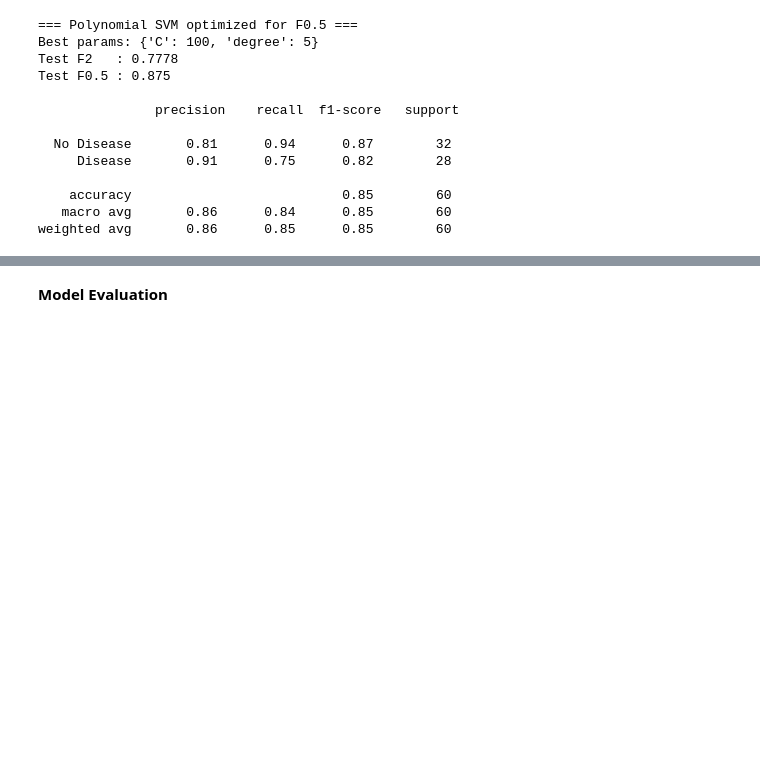
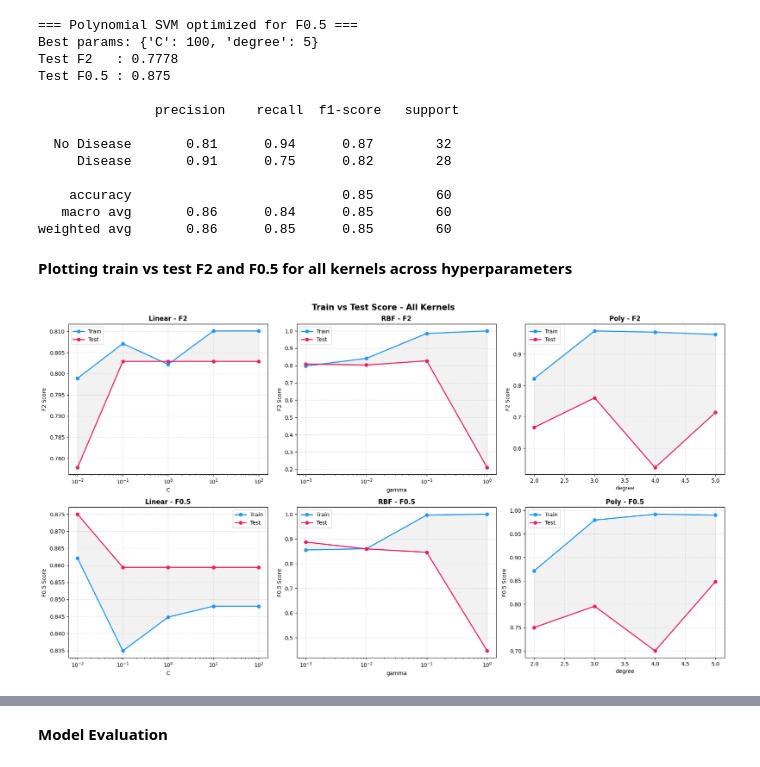
Before and after one commit to Shravani018/ml_2_group1, a Jupyter notebook: Assignment2/ML2_Group1_Assignment2-1.ipynb, the cells around one changed output, grey strips where cells are left out. Saved outputs shown, nothing was run; the diff lists cells and outputs as text; code cells hidden in the pictures; blank space fills up the shorter version.

Commit message:
adding train-test viz for task 2

```diff
--- a/Assignment2/ML2_Group1_Assignment2-1.ipynb
+++ b/Assignment2/ML2_Group1_Assignment2-1.ipynb
@@ -634,3 +638,38 @@ Test F0.5 : 0.875
     accuracy                           0.85        60
    macro avg       0.86      0.84      0.85        60
 weighted avg       0.86      0.85      0.85        60
+# %% [markdown]
+**Plotting train vs test F2 and F0.5 for all kernels across hyperparameters**
+# %%
+fig, axes = plt.subplots(2, 3, figsize=(18, 10))
+fig.suptitle("Train vs Test Score - All Kernels", fontsize=15, fontweight="bold")
+
+kernel_setups = [
+    ("Linear", "C",      [0.01, 0.1, 1, 10, 100],
+     [SVC(kernel="linear", C=c, random_state=42) for c in [0.01, 0.1, 1, 10, 100]]),
+    ("RBF",    "gamma",  [0.001, 0.01, 0.1, 1],
+     [SVC(kernel="rbf", C=10, gamma=g, random_state=42) for g in [0.001, 0.01, 0.1, 1]]),
+    ("Poly",   "degree", [2, 3, 4, 5],
+     [SVC(kernel="poly", C=10, degree=d, random_state=42) for d in [2, 3, 4, 5]]),]
+
+for col, (name, param_name, param_vals, svcs) in enumerate(kernel_setups):
+    for row, (beta, metric_name) in enumerate([(2, "F2"), (0.5, "F0.5")]):
+        train_scores, test_scores = [], []
+        for svc in svcs:
+            svc.fit(X_train, y_train)
+            train_scores.append(round(fbeta_score(y_train, svc.predict(X_train), beta=beta), 4))
+            test_scores.append(round(fbeta_score(y_test,  svc.predict(X_test),  beta=beta), 4))
+        ax = axes[row, col]
+        ax.plot(param_vals, train_scores, "o-", color="#2196F3", linewidth=2, label="Train")
+        ax.plot(param_vals, test_scores,  "o-", color="#E91E63", linewidth=2, label="Test")
+        ax.fill_between(param_vals, train_scores, test_scores, alpha=0.1, color="gray")
+        ax.set_title(f"{name} - {metric_name}", fontsize=12, fontweight="bold")
+        ax.set_xlabel(param_name, fontsize=10)
+        ax.set_ylabel(f"{metric_name} Score", fontsize=10)
+        ax.set_xscale("log" if param_name in ("C", "gamma") else "linear")
+        ax.legend(fontsize=10)
+        ax.grid(True, linestyle="--", alpha=0.4)
+fig.tight_layout()
+plt.show()
+# %% [output]
+[figure, added]
```
Also changed, not shown: parts of 4 cells of this notebook.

:: What the task asks ::
Repeat the data verbatim, excluding all pictures.

:: Answer box ::
Before and after one commit to Shravani018/ml_2_group1, a Jupyter notebook: Assignment2/ML2_Group1_Assignment2-1.ipynb, the cells around one changed output, grey strips where cells are left out. Saved outputs shown, nothing was run; the diff lists cells and outputs as text; code cells hidden in the pictures; blank space fills up the shorter version.

Commit message:
adding train-test viz for task 2

```diff
--- a/Assignment2/ML2_Group1_Assignment2-1.ipynb
+++ b/Assignment2/ML2_Group1_Assignment2-1.ipynb
@@ -634,3 +638,38 @@ Test F0.5 : 0.875
     accuracy                           0.85        60
    macro avg       0.86      0.84      0.85        60
 weighted avg       0.86      0.85      0.85        60
+# %% [markdown]
+**Plotting train vs test F2 and F0.5 for all kernels across hyperparameters**
+# %%
+fig, axes = plt.subplots(2, 3, figsize=(18, 10))
+fig.suptitle("Train vs Test Score - All Kernels", fontsize=15, fontweight="bold")
+
+kernel_setups = [
+    ("Linear", "C",      [0.01, 0.1, 1, 10, 100],
+     [SVC(kernel="linear", C=c, random_state=42) for c in [0.01, 0.1, 1, 10, 100]]),
+    ("RBF",    "gamma",  [0.001, 0.01, 0.1, 1],
+     [SVC(kernel="rbf", C=10, gamma=g, random_state=42) for g in [0.001, 0.01, 0.1, 1]]),
+    ("Poly",   "degree", [2, 3, 4, 5],
+     [SVC(kernel="poly", C=10, degree=d, random_state=42) for d in [2, 3, 4, 5]]),]
+
+for col, (name, param_name, param_vals, svcs) in enumerate(kernel_setups):
+    for row, (beta, metric_name) in enumerate([(2, "F2"), (0.5, "F0.5")]):
+        train_scores, test_scores = [], []
+        for svc in svcs:
+            svc.fit(X_train, y_train)
+            train_scores.append(round(fbeta_score(y_train, svc.predict(X_train), beta=beta), 4))
+            test_scores.append(round(fbeta_score(y_test,  svc.predict(X_test),  beta=beta), 4))
+        ax = axes[row, col]
+        ax.plot(param_vals, train_scores, "o-", color="#2196F3", linewidth=2, label="Train")
+        ax.plot(param_vals, test_scores,  "o-", color="#E91E63", linewidth=2, label="Test")
+        ax.fill_between(param_vals, train_scores, test_scores, alpha=0.1, color="gray")
+        ax.set_title(f"{name} - {metric_name}", fontsize=12, fontweight="bold")
+        ax.set_xlabel(param_name, fontsize=10)
+        ax.set_ylabel(f"{metric_name} Score", fontsize=10)
+        ax.set_xscale("log" if param_name in ("C", "gamma") else "linear")
+        ax.legend(fontsize=10)
+        ax.grid(True, linestyle="--", alpha=0.4)
+fig.tight_layout()
+plt.show()
+# %% [output]
+[figure, added]
```
Also changed, not shown: parts of 4 cells of this notebook.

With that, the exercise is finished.